Web page revision data:
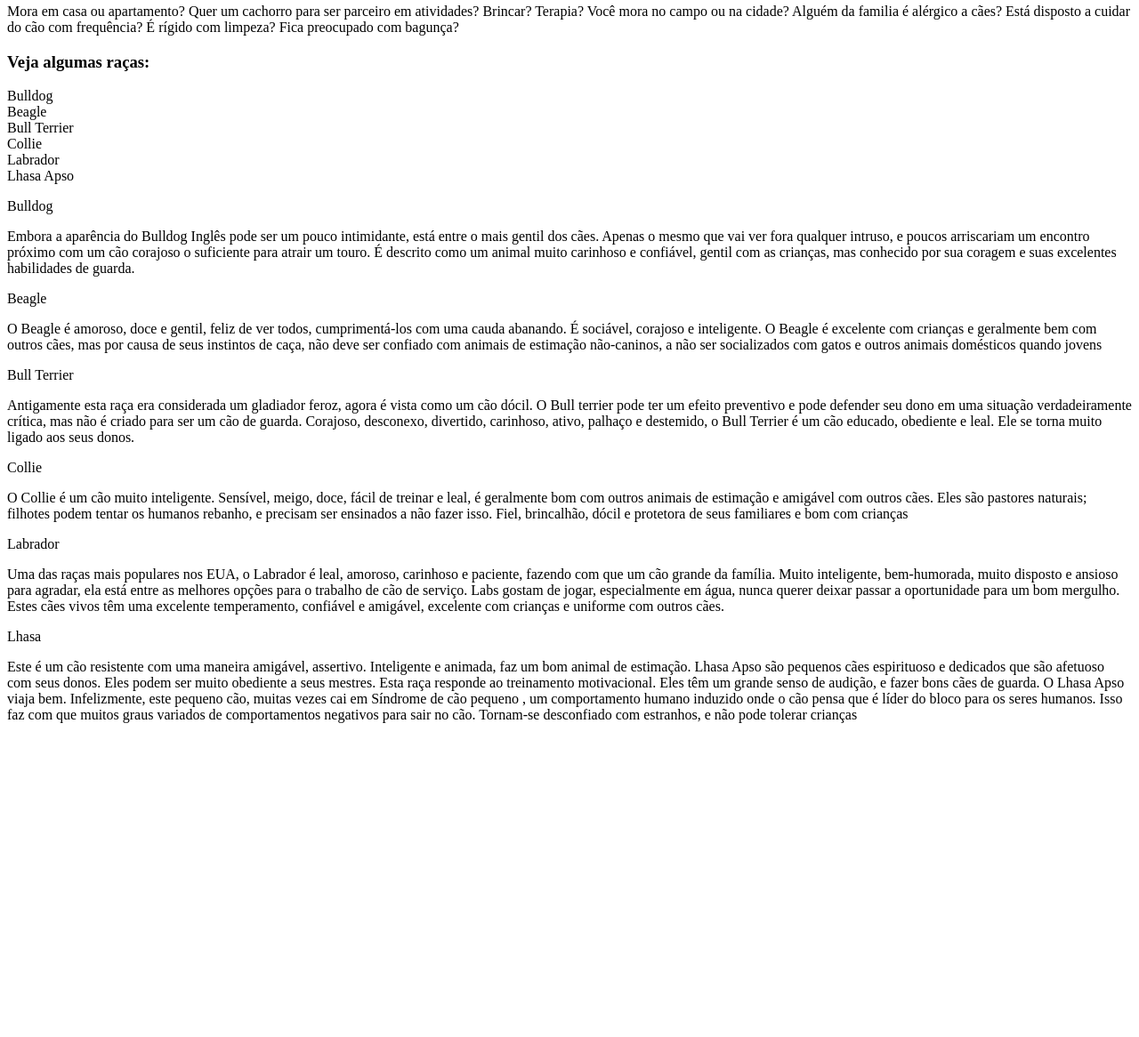
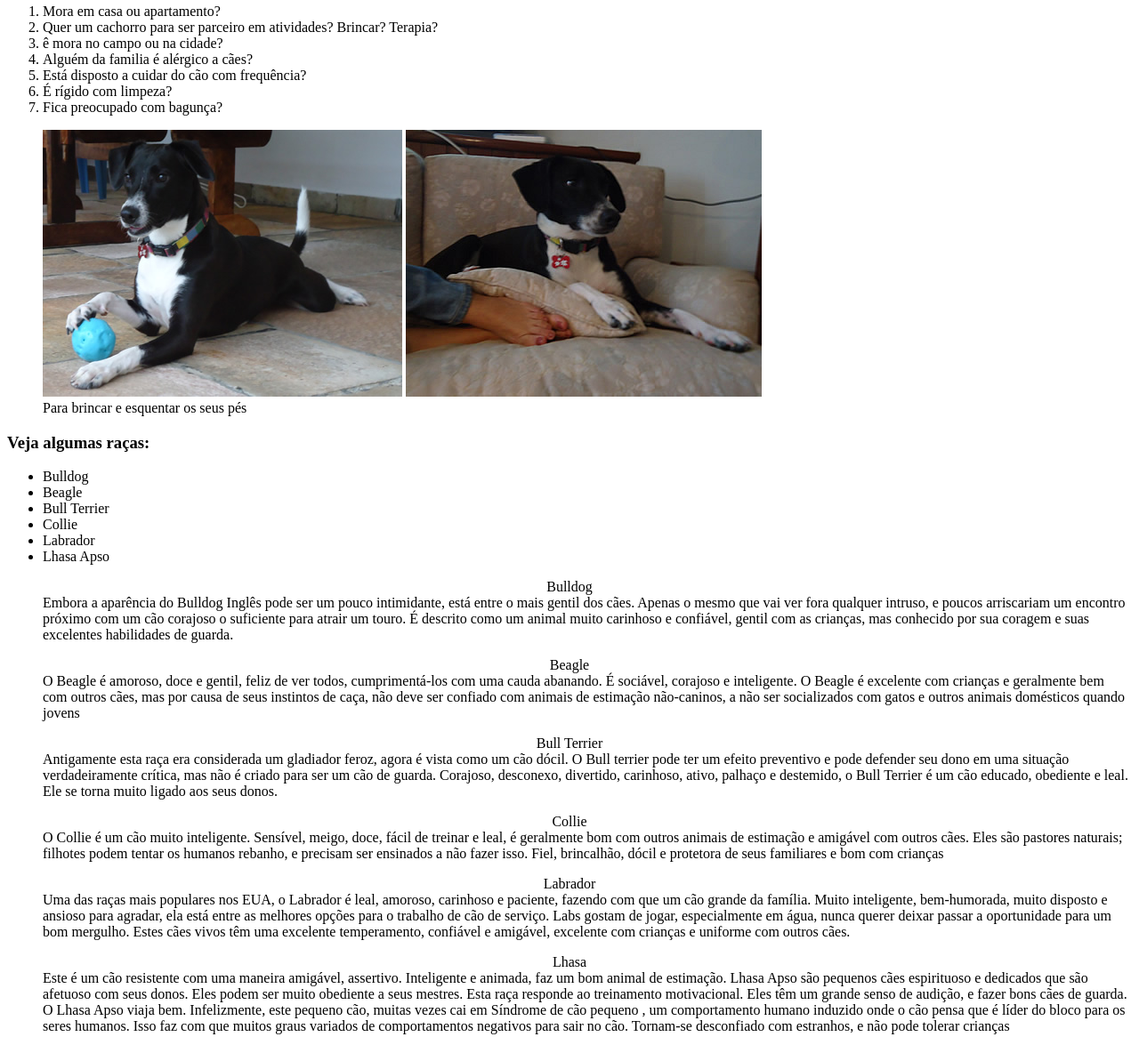
Before and after one commit to LarissaCS234/Pet-shop-, a plain HTML site: page projeto_inicio/curiosidades.html in a window 1280 px wide. Shown: the part 123-1289 px from the top of the page at 89% size. Before the commit the page ends 944 px from the top, so only its background shows below. Drawn offline with Linux system fonts and the light colour scheme.

Commit message:
Atualização
algumas atualizações que eu fiz

```diff
--- a/projeto_inicio/curiosidades.html
+++ b/projeto_inicio/curiosidades.html
@@ -27,16 +27,20 @@ Antes de mais nada é importante que você tenha em mente a resposta para alguma
 </h2>
 
 
-
-Mora em casa ou apartamento?
-Quer um cachorro para ser parceiro em atividades? Brincar? Terapia?
-Você mora no campo ou na cidade?
-Alguém da familia é alérgico a cães?
-Está disposto a cuidar do cão com frequência?
-É rígido com limpeza?
-Fica preocupado com bagunça?
-
-
+<ol>
+    <li>Mora em casa ou apartamento?</li>
+    <li>Quer um cachorro para ser parceiro em atividades? Brincar? Terapia?</li>
+    <li>ê mora no campo ou na cidade?</li>
+    <li>Alguém da familia é alérgico a cães?</li>
+    <li>Está disposto a cuidar do cão com frequência?</li>
+    <li>É rígido com limpeza?</li>
+    <li>Fica preocupado com bagunça?</li>
+</ol>
+<figure>
+    <img src="/projeto_inicio/Multimidia/bolinha.JPG" alt="Brincando com a bolinha">
+    <img src="/projeto_inicio/Multimidia/esquentar-pes.JPG" alt="esquentando os pés">
+    <figcaption>Para brincar e esquentar os seus pés</figcaption>
+</figure>
 
 
 
@@ -44,81 +48,60 @@ Fica preocupado com bagunça?
 <h3> Veja algumas raças:</h3>
 
 
-<p>
-Bulldog <br>
-Beagle <br>
-Bull Terrier<br>
-Collie<br>
-Labrador<br>
-Lhasa Apso
+<ul>
+    <li>Bulldog</li>
+    <li>Beagle</li>
+    <li>Bull Terrier</li>
+    <li>Collie</li>
+    <li>Labrador</li>
+    <li>Lhasa Apso</li>
+</ul>
+
+<p></p>
+
+<dl>
+<center><dt>Bulldog</dt></center>
+<dd>
+Embora a aparência do Bulldog Inglês pode ser um pouco intimidante, está entre o mais gentil dos cães. Apenas o mesmo que vai ver fora qualquer intruso, e poucos arriscariam um encontro próximo com um cão corajoso o suficiente para atrair um touro. É descrito como um animal muito carinhoso e confiável, gentil com as crianças, mas conhecido por sua coragem e suas excelentes habilidades de guarda.
 <br>
-</p>
+</dd>
+<p></p>
 
+<center><dt>Beagle</dt></center>
+<dd>
+O Beagle é amoroso, doce e gentil, feliz de ver todos, cumprimentá-los com uma cauda abanando. É sociável, corajoso e inteligente. O Beagle é excelente com crianças e geralmente bem com outros cães, mas por causa de seus instintos de caça, não deve ser confiado com animais de estimação não-caninos, a não ser socializados com gatos e outros animais domésticos quando jovens
+<br>
+</dd>
+<p></p>
 
+<center><dt>Bull Terrier</dt></center>
+<dd>
+Antigamente esta raça era considerada um gladiador feroz, agora é vista como um cão dócil. O Bull terrier pode ter um efeito preventivo e pode defender seu dono em uma situação verdadeiramente crítica, mas não é criado para ser um cão de guarda. Corajoso, desconexo, divertido, carinhoso, ativo, palhaço e destemido, o Bull Terrier é um cão educado, obediente e leal. Ele se torna muito ligado aos seus donos.
+<br>
+</dd>
+<p></p>
 
-<p>Bulldog</p>
+<center><dt>Collie</dt></center>
+<dd>
+O Collie é um cão muito inteligente. Sensível, meigo, doce, fácil de treinar e leal, é geralmente bom com outros animais de estimação e amigável com outros cães. Eles são pastores naturais; filhotes podem tentar os humanos rebanho, e precisam ser ensinados a não fazer isso. Fiel, brincalhão, dócil e protetora de seus familiares e bom com crianças
+<br>
+</dd>
+<p></p>
 
+<center><dt>Labrador</dt></center>
+<dd>
+Uma das raças mais populares nos EUA, o Labrador é leal, amoroso, carinhoso e paciente, fazendo com que um cão grande da família. Muito inteligente, bem-humorada, muito disposto e ansioso para agradar, ela está entre as melhores opções para o trabalho de cão de serviço. Labs gostam de jogar, especialmente em água, nunca querer deixar passar a oportunidade para um bom mergulho. Estes cães vivos têm uma excelente temperamento, confiável e amigável, excelente com crianças e uniforme com outros cães.
+<br>
+</dd>
+<p></p>
 
-Embora a aparência do Bulldog Inglês pode ser um pouco intimidante, está entre o mais gentil dos cães. Apenas o mesmo que vai ver fora qualquer intruso, e poucos arriscariam um encontro próximo com um cão corajoso o suficiente para atrair um touro. É descrito como um animal muito carinhoso e confiável, gentil com as crianças, mas conhecido por sua coragem e suas excelentes habilidades de guarda.
+<center><dt>Lhasa</dt></center>
+<dd>
+Este é um cão resistente com uma maneira amigável, assertivo. Inteligente e animada, faz um bom animal de estimação. Lhasa Apso são pequenos cães espirituoso e dedicados que são afetuoso com seus donos. Eles podem ser muito obediente a seus mestres. Esta raça responde ao treinamento motivacional. Eles têm um grande senso de audição, e fazer bons cães de guarda. O Lhasa Apso viaja bem. Infelizmente, este pequeno cão, muitas vezes cai em Síndrome de cão pequeno , um comportamento humano induzido onde o cão pensa que é líder do bloco para os seres humanos. Isso faz com que muitos graus variados de comportamentos negativos para sair no cão. Tornam-se desconfiado com estranhos, e não pode tolerar crianças
+<br>
+</dd>
 
-<br>
-
-
-
-<p>Beagle</p>
-
-
-O Beagle é amoroso, doce e gentil, feliz de ver todos, cumprimentá-los com uma cauda abanando. É sociável, corajoso e inteligente. O Beagle é excelente com crianças e geralmente bem com outros cães, mas por causa de seus instintos de caça, não deve ser confiado com animais de estimação não-caninos, a não ser socializados com gatos e outros animais domésticos quando jovens
-
-<br>
-
-
-
-
-
-<p>Bull Terrier</p>
-
-
-Antigamente esta raça era considerada um gladiador feroz, agora é vista como um cão dócil. O Bull terrier pode ter um efeito preventivo e pode defender seu dono em uma situação verdadeiramente crítica, mas não é criado para ser um cão de guarda. Corajoso, desconexo, divertido, carinhoso, ativo, palhaço e destemido, o Bull Terrier é um cão educado, obediente e leal. Ele se torna muito ligado aos seus donos.
-
-<br>
-
-
-
-
-
-<p>Collie</p>
-
-O Collie é um cão muito inteligente. Sensível, meigo, doce, fácil de treinar e leal, é geralmente bom com outros animais de estimação e amigável com outros cães. Eles são pastores naturais; filhotes podem tentar os humanos rebanho, e precisam ser ensinados a não fazer isso. Fiel, brincalhão, dócil e protetora de seus familiares e bom com crianças
-
-<br>
-
-
-
-
-
-<p>Labrador</p>
-
-
-
-Uma das raças mais populares nos EUA, o Labrador é leal, amoroso, carinhoso e paciente, fazendo com que um cão grande da família. Muito inteligente, bem-humorada, muito disposto e ansioso para agradar, ela está entre as melhores opções para o trabalho de cão de serviço. Labs gostam de jogar, especialmente em água, nunca querer deixar passar a oportunidade para um bom mergulho. Estes cães vivos têm uma excelente temperamento, confiável e amigável, excelente com crianças e uniforme com outros cães.
-
-<br>
-
-
-
-
-
-<p>Lhasa</p>
-
-
-
-Este é um cão resistente com uma maneira amigável, assertivo. Inteligente e animada, faz um bom animal de estimação. Lhasa Apso são pequenos cães espirituoso e dedicados que são afetuoso com seus donos. Eles podem ser muito obediente a seus mestres. Esta raça responde ao treinamento motivacional. Eles têm um grande senso de audição, e fazer bons cães de guarda. O Lhasa Apso viaja bem. Infelizmente, este pequeno cão, muitas vezes cai em Síndrome de cão pequeno , um comportamento humano induzido onde o cão pensa que é líder do bloco para os seres humanos. Isso faz com que muitos graus variados de comportamentos negativos para sair no cão. Tornam-se desconfiado com estranhos, e não pode tolerar crianças
-
-<br>
-
-
-
+</dl>
 
 </body>
 
```
Also changed, not shown: projeto_inicio/Omelete.html (added, +31 -0 lines), projeto_inicio/quem-somos.html (+10 -8 lines).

→ **REQUIRED ACTION**
Could you find every line in the records above that has the string "center" and copy it?

→ **SOLUTION FOR THIS PROBLEM**
+<center><dt>Bulldog</dt></center>
+<center><dt>Beagle</dt></center>
+<center><dt>Bull Terrier</dt></center>
+<center><dt>Collie</dt></center>
+<center><dt>Labrador</dt></center>
+<center><dt>Lhasa</dt></center>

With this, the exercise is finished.